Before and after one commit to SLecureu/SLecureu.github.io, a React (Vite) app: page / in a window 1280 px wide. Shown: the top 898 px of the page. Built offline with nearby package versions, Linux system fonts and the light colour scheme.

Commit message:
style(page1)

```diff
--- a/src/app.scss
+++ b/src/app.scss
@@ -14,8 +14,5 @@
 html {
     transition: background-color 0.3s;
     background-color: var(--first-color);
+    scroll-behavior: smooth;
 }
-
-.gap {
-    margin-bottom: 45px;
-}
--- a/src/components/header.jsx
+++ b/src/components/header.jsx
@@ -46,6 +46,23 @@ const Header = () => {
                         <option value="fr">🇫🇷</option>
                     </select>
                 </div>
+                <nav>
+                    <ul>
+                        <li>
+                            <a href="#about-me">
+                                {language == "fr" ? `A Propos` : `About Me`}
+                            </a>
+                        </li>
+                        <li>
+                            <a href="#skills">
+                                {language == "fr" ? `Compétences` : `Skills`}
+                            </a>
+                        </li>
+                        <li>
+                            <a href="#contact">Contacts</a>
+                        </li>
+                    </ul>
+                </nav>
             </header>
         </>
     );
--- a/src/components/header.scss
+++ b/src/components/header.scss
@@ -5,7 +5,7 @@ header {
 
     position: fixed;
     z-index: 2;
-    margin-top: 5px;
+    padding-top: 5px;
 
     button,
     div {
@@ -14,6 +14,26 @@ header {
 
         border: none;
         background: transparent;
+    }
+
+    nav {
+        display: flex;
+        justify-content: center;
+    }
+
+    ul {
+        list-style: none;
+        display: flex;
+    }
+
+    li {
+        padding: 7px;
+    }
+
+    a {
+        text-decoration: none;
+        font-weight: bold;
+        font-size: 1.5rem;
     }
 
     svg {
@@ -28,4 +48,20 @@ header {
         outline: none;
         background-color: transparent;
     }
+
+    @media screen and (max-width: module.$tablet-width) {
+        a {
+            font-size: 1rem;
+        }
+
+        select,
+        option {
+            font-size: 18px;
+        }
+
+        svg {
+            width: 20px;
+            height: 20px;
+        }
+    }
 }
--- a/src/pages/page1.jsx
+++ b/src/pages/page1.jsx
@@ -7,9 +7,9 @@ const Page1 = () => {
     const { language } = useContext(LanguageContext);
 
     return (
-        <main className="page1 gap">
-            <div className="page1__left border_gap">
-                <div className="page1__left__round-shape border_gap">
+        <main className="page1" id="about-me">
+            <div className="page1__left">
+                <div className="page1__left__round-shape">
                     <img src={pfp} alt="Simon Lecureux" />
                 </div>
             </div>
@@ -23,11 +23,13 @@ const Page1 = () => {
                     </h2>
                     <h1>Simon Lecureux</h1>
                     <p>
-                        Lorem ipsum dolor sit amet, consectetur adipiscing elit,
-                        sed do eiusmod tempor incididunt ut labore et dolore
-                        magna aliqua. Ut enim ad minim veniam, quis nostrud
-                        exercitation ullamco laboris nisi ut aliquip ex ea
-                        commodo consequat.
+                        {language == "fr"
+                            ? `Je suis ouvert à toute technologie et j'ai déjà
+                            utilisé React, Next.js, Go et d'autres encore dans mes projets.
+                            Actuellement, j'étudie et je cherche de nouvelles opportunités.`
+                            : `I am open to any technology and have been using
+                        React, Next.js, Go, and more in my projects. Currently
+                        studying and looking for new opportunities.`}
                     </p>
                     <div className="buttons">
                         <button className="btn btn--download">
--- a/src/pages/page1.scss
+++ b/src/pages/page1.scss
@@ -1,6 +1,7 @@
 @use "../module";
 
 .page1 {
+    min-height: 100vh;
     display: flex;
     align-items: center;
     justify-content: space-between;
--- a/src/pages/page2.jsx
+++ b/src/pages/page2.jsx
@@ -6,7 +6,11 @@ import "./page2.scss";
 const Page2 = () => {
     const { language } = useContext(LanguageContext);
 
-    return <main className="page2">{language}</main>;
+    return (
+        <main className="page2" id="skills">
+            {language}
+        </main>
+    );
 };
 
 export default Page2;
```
══════
The problem ::
Copy out each line of the data containing the string "size".

Exercise result ::
+        font-size: 1.5rem;
+            font-size: 1rem;
+            font-size: 18px;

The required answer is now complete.